● DATA UNDER STUDY:
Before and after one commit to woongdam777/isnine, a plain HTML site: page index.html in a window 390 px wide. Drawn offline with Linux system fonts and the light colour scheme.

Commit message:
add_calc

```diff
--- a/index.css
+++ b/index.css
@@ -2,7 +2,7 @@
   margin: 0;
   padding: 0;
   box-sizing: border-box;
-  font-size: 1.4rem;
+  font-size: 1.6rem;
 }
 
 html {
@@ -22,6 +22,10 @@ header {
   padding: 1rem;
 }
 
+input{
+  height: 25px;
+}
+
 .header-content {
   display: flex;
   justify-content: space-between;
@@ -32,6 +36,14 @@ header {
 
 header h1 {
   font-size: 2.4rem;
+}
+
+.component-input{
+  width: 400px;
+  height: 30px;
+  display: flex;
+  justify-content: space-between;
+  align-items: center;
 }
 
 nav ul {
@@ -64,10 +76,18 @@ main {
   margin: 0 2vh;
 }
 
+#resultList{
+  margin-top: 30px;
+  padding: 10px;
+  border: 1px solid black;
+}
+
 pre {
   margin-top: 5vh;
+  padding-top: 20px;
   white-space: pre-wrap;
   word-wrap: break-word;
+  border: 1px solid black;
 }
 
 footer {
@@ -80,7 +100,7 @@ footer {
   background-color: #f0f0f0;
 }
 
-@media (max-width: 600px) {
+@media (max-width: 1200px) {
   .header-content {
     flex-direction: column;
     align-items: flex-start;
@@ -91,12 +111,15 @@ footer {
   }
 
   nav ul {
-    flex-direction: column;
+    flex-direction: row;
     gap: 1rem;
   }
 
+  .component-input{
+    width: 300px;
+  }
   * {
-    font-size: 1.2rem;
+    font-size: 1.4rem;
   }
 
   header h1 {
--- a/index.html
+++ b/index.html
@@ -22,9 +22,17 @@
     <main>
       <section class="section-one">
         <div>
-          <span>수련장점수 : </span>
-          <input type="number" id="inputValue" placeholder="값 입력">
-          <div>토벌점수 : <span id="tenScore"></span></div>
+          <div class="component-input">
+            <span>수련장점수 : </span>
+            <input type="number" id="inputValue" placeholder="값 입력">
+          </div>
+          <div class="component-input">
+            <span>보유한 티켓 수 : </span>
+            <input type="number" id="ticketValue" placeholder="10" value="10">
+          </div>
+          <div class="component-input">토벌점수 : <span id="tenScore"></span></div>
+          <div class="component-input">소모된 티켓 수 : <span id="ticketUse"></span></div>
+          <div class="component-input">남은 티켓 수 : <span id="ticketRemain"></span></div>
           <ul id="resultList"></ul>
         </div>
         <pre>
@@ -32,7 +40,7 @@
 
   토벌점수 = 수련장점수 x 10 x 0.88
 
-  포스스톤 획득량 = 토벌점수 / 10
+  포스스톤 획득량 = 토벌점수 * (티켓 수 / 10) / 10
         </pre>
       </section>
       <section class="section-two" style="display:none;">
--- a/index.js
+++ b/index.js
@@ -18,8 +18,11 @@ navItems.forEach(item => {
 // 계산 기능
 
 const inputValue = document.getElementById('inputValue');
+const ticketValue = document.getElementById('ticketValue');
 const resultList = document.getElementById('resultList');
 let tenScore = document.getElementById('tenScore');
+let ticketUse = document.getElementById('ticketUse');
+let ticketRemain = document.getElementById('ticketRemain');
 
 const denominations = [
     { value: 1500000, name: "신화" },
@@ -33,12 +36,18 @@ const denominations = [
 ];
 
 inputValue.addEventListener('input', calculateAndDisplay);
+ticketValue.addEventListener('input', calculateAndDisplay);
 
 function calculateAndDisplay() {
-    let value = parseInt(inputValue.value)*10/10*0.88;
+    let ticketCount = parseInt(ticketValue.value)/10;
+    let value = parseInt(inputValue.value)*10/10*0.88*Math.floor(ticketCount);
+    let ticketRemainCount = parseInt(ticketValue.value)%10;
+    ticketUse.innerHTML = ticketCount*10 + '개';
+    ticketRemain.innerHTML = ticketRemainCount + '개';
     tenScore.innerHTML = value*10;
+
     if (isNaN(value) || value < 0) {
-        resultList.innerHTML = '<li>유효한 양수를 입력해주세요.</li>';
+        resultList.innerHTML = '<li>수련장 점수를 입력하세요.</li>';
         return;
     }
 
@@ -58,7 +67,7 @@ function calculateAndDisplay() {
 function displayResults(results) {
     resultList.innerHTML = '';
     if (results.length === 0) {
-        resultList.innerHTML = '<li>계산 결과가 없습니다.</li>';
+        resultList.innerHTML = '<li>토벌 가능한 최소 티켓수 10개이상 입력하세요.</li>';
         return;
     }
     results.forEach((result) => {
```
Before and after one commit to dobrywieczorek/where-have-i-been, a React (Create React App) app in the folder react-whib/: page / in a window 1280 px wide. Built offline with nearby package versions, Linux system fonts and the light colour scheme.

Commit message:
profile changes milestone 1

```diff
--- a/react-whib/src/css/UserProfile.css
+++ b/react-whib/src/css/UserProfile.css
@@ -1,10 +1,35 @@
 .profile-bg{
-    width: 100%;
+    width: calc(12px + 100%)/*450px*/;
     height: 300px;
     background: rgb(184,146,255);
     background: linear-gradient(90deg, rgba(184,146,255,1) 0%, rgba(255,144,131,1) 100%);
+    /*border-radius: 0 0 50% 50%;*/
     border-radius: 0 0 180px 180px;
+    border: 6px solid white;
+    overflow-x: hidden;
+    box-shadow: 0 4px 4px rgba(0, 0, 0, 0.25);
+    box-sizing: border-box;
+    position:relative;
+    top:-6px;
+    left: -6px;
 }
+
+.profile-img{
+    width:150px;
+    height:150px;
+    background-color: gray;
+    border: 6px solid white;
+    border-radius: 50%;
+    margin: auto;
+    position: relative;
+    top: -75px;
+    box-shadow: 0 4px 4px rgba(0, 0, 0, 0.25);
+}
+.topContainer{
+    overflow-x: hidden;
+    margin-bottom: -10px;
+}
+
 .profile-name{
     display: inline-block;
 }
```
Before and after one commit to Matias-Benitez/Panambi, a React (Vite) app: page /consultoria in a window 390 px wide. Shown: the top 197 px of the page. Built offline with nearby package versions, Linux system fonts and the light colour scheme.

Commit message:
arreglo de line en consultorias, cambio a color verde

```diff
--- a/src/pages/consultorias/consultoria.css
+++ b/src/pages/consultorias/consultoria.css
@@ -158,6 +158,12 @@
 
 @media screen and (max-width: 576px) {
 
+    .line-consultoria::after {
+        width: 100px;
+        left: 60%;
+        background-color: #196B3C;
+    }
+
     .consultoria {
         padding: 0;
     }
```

● THE TASK: All entries above are to be repeated verbatim, down to the last line.

● EXERCISE SOLUTION:
Before and after one commit to woongdam777/isnine, a plain HTML site: page index.html in a window 390 px wide. Drawn offline with Linux system fonts and the light colour scheme.

Commit message:
add_calc

```diff
--- a/index.css
+++ b/index.css
@@ -2,7 +2,7 @@
   margin: 0;
   padding: 0;
   box-sizing: border-box;
-  font-size: 1.4rem;
+  font-size: 1.6rem;
 }
 
 html {
@@ -22,6 +22,10 @@ header {
   padding: 1rem;
 }
 
+input{
+  height: 25px;
+}
+
 .header-content {
   display: flex;
   justify-content: space-between;
@@ -32,6 +36,14 @@ header {
 
 header h1 {
   font-size: 2.4rem;
+}
+
+.component-input{
+  width: 400px;
+  height: 30px;
+  display: flex;
+  justify-content: space-between;
+  align-items: center;
 }
 
 nav ul {
@@ -64,10 +76,18 @@ main {
   margin: 0 2vh;
 }
 
+#resultList{
+  margin-top: 30px;
+  padding: 10px;
+  border: 1px solid black;
+}
+
 pre {
   margin-top: 5vh;
+  padding-top: 20px;
   white-space: pre-wrap;
   word-wrap: break-word;
+  border: 1px solid black;
 }
 
 footer {
@@ -80,7 +100,7 @@ footer {
   background-color: #f0f0f0;
 }
 
-@media (max-width: 600px) {
+@media (max-width: 1200px) {
   .header-content {
     flex-direction: column;
     align-items: flex-start;
@@ -91,12 +111,15 @@ footer {
   }
 
   nav ul {
-    flex-direction: column;
+    flex-direction: row;
     gap: 1rem;
   }
 
+  .component-input{
+    width: 300px;
+  }
   * {
-    font-size: 1.2rem;
+    font-size: 1.4rem;
   }
 
   header h1 {
--- a/index.html
+++ b/index.html
@@ -22,9 +22,17 @@
     <main>
       <section class="section-one">
         <div>
-          <span>수련장점수 : </span>
-          <input type="number" id="inputValue" placeholder="값 입력">
-          <div>토벌점수 : <span id="tenScore"></span></div>
+          <div class="component-input">
+            <span>수련장점수 : </span>
+            <input type="number" id="inputValue" placeholder="값 입력">
+          </div>
+          <div class="component-input">
+            <span>보유한 티켓 수 : </span>
+            <input type="number" id="ticketValue" placeholder="10" value="10">
+          </div>
+          <div class="component-input">토벌점수 : <span id="tenScore"></span></div>
+          <div class="component-input">소모된 티켓 수 : <span id="ticketUse"></span></div>
+          <div class="component-input">남은 티켓 수 : <span id="ticketRemain"></span></div>
           <ul id="resultList"></ul>
         </div>
         <pre>
@@ -32,7 +40,7 @@
 
   토벌점수 = 수련장점수 x 10 x 0.88
 
-  포스스톤 획득량 = 토벌점수 / 10
+  포스스톤 획득량 = 토벌점수 * (티켓 수 / 10) / 10
         </pre>
       </section>
       <section class="section-two" style="display:none;">
--- a/index.js
+++ b/index.js
@@ -18,8 +18,11 @@ navItems.forEach(item => {
 // 계산 기능
 
 const inputValue = document.getElementById('inputValue');
+const ticketValue = document.getElementById('ticketValue');
 const resultList = document.getElementById('resultList');
 let tenScore = document.getElementById('tenScore');
+let ticketUse = document.getElementById('ticketUse');
+let ticketRemain = document.getElementById('ticketRemain');
 
 const denominations = [
     { value: 1500000, name: "신화" },
@@ -33,12 +36,18 @@ const denominations = [
 ];
 
 inputValue.addEventListener('input', calculateAndDisplay);
+ticketValue.addEventListener('input', calculateAndDisplay);
 
 function calculateAndDisplay() {
-    let value = parseInt(inputValue.value)*10/10*0.88;
+    let ticketCount = parseInt(ticketValue.value)/10;
+    let value = parseInt(inputValue.value)*10/10*0.88*Math.floor(ticketCount);
+    let ticketRemainCount = parseInt(ticketValue.value)%10;
+    ticketUse.innerHTML = ticketCount*10 + '개';
+    ticketRemain.innerHTML = ticketRemainCount + '개';
     tenScore.innerHTML = value*10;
+
     if (isNaN(value) || value < 0) {
-        resultList.innerHTML = '<li>유효한 양수를 입력해주세요.</li>';
+        resultList.innerHTML = '<li>수련장 점수를 입력하세요.</li>';
         return;
     }
 
@@ -58,7 +67,7 @@ function calculateAndDisplay() {
 function displayResults(results) {
     resultList.innerHTML = '';
     if (results.length === 0) {
-        resultList.innerHTML = '<li>계산 결과가 없습니다.</li>';
+        resultList.innerHTML = '<li>토벌 가능한 최소 티켓수 10개이상 입력하세요.</li>';
         return;
     }
     results.forEach((result) => {
```
Before and after one commit to dobrywieczorek/where-have-i-been, a React (Create React App) app in the folder react-whib/: page / in a window 1280 px wide. Built offline with nearby package versions, Linux system fonts and the light colour scheme.

Commit message:
profile changes milestone 1

```diff
--- a/react-whib/src/css/UserProfile.css
+++ b/react-whib/src/css/UserProfile.css
@@ -1,10 +1,35 @@
 .profile-bg{
-    width: 100%;
+    width: calc(12px + 100%)/*450px*/;
     height: 300px;
     background: rgb(184,146,255);
     background: linear-gradient(90deg, rgba(184,146,255,1) 0%, rgba(255,144,131,1) 100%);
+    /*border-radius: 0 0 50% 50%;*/
     border-radius: 0 0 180px 180px;
+    border: 6px solid white;
+    overflow-x: hidden;
+    box-shadow: 0 4px 4px rgba(0, 0, 0, 0.25);
+    box-sizing: border-box;
+    position:relative;
+    top:-6px;
+    left: -6px;
 }
+
+.profile-img{
+    width:150px;
+    height:150px;
+    background-color: gray;
+    border: 6px solid white;
+    border-radius: 50%;
+    margin: auto;
+    position: relative;
+    top: -75px;
+    box-shadow: 0 4px 4px rgba(0, 0, 0, 0.25);
+}
+.topContainer{
+    overflow-x: hidden;
+    margin-bottom: -10px;
+}
+
 .profile-name{
     display: inline-block;
 }
```
Before and after one commit to Matias-Benitez/Panambi, a React (Vite) app: page /consultoria in a window 390 px wide. Shown: the top 197 px of the page. Built offline with nearby package versions, Linux system fonts and the light colour scheme.

Commit message:
arreglo de line en consultorias, cambio a color verde

```diff
--- a/src/pages/consultorias/consultoria.css
+++ b/src/pages/consultorias/consultoria.css
@@ -158,6 +158,12 @@
 
 @media screen and (max-width: 576px) {
 
+    .line-consultoria::after {
+        width: 100px;
+        left: 60%;
+        background-color: #196B3C;
+    }
+
     .consultoria {
         padding: 0;
     }
```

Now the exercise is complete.